# Work to complete
Only the lines that hold "varphi" should be in the answer, each copied from the data below.
━━━━━ Entries shown
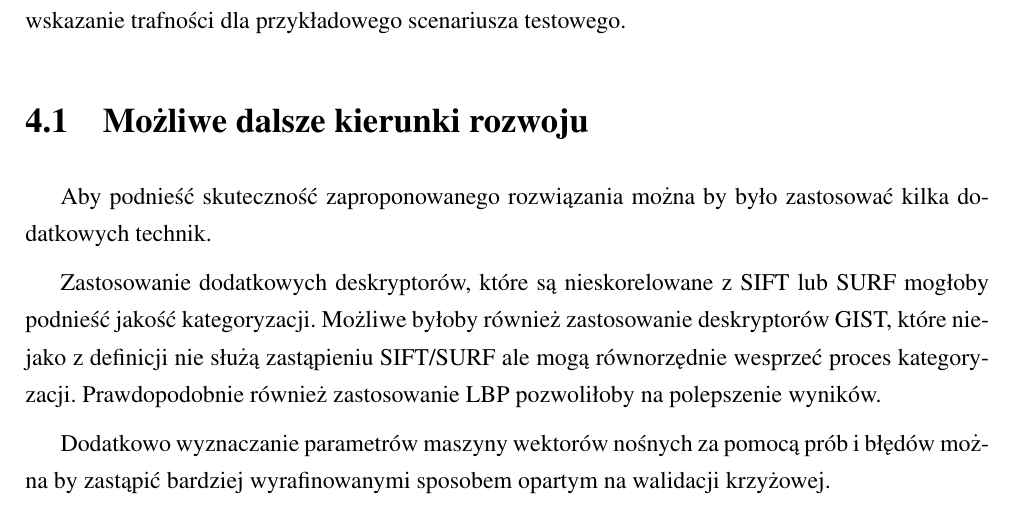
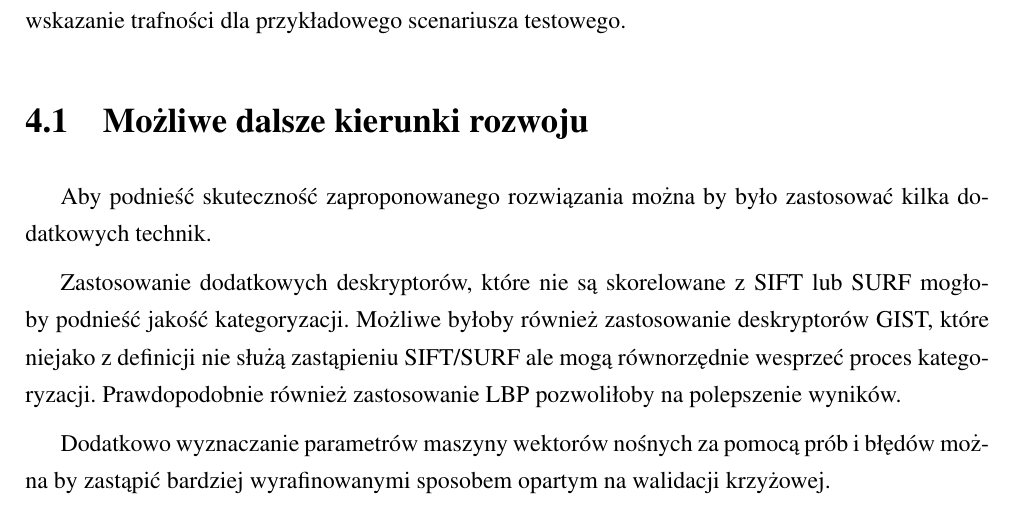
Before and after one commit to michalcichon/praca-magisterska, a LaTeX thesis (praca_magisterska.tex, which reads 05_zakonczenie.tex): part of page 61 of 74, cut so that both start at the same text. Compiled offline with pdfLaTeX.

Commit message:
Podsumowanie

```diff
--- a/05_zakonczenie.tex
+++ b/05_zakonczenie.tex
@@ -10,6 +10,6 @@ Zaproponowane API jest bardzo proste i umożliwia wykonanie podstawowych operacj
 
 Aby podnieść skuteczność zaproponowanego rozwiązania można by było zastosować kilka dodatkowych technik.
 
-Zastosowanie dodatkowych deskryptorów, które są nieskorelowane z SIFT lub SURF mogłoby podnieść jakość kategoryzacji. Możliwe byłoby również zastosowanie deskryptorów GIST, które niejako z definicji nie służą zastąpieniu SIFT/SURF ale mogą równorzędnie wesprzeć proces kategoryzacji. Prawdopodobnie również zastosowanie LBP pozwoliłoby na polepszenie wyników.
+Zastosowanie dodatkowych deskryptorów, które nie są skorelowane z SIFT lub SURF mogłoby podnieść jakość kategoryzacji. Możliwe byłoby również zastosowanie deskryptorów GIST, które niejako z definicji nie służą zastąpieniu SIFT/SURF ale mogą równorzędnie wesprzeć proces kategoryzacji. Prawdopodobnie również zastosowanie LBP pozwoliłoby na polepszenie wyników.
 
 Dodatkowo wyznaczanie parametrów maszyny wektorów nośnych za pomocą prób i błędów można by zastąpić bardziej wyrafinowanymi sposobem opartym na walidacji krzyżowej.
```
━━━━━━━━━━
━━━━━ Entries shown
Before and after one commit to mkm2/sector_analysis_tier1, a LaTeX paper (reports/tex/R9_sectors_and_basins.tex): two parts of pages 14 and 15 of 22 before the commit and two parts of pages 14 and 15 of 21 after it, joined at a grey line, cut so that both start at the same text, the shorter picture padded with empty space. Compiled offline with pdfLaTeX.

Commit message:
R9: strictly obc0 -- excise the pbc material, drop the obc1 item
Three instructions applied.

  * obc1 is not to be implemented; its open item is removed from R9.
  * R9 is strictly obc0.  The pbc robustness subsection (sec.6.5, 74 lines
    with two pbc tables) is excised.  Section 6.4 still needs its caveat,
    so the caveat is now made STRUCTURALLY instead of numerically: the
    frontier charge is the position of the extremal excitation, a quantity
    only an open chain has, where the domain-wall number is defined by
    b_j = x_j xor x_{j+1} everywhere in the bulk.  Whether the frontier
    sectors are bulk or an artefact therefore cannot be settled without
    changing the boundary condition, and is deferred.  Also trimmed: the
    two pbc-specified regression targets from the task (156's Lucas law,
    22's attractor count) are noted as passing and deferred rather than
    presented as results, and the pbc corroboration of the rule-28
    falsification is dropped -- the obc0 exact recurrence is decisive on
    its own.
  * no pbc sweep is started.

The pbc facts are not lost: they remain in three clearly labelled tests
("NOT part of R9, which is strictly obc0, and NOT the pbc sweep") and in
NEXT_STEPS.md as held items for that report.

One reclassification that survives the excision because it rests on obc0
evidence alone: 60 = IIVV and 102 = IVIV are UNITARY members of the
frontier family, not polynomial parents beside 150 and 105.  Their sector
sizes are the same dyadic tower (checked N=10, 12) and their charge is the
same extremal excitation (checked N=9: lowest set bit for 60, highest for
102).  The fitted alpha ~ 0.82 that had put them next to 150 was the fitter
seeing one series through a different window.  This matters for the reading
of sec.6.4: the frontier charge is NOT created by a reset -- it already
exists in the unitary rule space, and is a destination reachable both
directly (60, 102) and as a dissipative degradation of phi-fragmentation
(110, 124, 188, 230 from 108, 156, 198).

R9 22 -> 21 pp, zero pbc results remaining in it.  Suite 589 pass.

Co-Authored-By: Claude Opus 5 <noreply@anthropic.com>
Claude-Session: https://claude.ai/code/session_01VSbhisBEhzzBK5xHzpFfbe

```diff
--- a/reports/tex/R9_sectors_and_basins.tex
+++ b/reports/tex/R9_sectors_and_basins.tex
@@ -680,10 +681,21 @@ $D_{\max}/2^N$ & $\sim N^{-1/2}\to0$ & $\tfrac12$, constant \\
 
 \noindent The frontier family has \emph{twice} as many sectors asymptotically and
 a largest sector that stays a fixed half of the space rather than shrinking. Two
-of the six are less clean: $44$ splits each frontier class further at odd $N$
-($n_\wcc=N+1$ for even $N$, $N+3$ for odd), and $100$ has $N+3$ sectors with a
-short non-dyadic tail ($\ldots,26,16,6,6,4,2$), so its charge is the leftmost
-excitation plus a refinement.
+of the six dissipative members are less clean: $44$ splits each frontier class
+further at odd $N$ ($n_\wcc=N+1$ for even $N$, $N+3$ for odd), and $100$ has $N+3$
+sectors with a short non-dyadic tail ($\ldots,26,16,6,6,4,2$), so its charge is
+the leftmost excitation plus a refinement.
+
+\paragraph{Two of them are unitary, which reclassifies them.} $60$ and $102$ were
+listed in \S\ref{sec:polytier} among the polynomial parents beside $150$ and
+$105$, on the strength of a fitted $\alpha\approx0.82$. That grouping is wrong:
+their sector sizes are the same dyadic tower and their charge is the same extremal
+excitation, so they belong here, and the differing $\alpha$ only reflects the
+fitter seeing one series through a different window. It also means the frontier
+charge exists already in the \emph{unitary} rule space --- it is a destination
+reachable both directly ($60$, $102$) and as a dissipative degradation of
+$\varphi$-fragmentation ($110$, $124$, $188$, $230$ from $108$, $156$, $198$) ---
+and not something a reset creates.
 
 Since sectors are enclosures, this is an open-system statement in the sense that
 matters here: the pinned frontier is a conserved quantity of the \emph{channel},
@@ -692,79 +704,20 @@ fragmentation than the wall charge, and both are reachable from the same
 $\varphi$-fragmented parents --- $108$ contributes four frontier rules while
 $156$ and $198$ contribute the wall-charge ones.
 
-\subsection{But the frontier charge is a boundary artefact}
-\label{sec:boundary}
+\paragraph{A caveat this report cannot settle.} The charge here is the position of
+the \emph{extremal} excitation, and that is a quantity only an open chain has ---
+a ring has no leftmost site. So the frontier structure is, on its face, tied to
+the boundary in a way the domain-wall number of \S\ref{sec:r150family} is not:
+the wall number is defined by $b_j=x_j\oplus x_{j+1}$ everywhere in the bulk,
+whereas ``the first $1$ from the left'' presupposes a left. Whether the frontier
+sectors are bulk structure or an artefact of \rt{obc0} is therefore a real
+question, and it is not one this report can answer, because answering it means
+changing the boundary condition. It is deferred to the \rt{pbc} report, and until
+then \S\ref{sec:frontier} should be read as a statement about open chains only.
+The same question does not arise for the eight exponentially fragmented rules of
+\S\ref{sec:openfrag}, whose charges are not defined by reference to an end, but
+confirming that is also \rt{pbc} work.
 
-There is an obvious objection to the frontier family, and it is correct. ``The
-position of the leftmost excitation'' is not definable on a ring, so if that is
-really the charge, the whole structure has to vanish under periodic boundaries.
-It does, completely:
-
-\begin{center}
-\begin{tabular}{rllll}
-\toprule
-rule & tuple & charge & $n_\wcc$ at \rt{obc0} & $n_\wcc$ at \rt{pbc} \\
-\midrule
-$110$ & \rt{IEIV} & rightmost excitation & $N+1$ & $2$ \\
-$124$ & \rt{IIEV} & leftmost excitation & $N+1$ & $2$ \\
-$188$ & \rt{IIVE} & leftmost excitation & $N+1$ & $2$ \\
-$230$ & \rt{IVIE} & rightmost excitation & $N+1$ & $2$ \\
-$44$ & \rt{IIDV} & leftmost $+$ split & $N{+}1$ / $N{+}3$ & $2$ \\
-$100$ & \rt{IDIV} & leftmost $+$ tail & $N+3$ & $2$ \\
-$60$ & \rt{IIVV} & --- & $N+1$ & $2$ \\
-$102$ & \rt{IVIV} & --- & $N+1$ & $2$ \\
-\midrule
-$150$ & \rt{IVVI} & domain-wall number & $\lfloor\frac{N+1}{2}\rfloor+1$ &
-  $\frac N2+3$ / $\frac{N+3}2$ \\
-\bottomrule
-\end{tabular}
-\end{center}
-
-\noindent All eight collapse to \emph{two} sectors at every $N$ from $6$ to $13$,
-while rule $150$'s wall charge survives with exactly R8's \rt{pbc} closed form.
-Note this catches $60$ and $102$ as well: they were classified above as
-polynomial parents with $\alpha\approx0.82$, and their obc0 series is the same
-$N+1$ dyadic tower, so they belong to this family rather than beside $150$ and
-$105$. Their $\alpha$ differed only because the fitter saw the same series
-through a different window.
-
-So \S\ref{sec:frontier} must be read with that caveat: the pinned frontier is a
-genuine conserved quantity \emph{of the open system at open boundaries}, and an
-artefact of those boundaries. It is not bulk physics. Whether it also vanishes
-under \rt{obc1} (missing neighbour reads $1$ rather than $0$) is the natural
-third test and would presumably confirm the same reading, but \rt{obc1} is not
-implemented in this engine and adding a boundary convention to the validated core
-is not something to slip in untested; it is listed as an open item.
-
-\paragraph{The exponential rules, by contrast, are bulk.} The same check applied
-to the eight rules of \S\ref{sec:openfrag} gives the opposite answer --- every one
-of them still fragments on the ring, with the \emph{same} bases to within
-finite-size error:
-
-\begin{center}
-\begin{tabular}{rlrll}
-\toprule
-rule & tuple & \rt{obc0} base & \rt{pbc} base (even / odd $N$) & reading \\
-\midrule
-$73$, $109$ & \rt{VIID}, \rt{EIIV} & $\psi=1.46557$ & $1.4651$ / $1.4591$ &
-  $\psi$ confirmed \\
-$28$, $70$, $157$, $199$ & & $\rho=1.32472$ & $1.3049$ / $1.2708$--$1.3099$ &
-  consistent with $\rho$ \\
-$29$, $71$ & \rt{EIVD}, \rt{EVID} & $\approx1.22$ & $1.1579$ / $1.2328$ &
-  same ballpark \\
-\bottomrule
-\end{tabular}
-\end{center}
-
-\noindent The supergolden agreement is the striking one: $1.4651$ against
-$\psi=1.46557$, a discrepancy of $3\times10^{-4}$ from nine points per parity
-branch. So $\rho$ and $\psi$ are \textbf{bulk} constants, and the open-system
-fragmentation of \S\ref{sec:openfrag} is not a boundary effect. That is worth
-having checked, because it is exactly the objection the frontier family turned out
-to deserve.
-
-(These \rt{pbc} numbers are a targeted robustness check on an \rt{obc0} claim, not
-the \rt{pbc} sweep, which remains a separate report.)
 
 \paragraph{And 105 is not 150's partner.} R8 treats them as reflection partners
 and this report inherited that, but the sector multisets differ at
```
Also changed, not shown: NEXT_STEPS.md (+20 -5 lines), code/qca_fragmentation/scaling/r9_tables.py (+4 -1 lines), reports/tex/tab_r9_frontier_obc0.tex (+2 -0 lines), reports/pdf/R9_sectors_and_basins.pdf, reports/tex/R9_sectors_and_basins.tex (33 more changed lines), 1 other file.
━━━━━━━━━━
# Response box
+$\varphi$-fragmentation ($110$, $124$, $188$, $230$ from $108$, $156$, $198$) ---
 $\varphi$-fragmented parents --- $108$ contributes four frontier rules while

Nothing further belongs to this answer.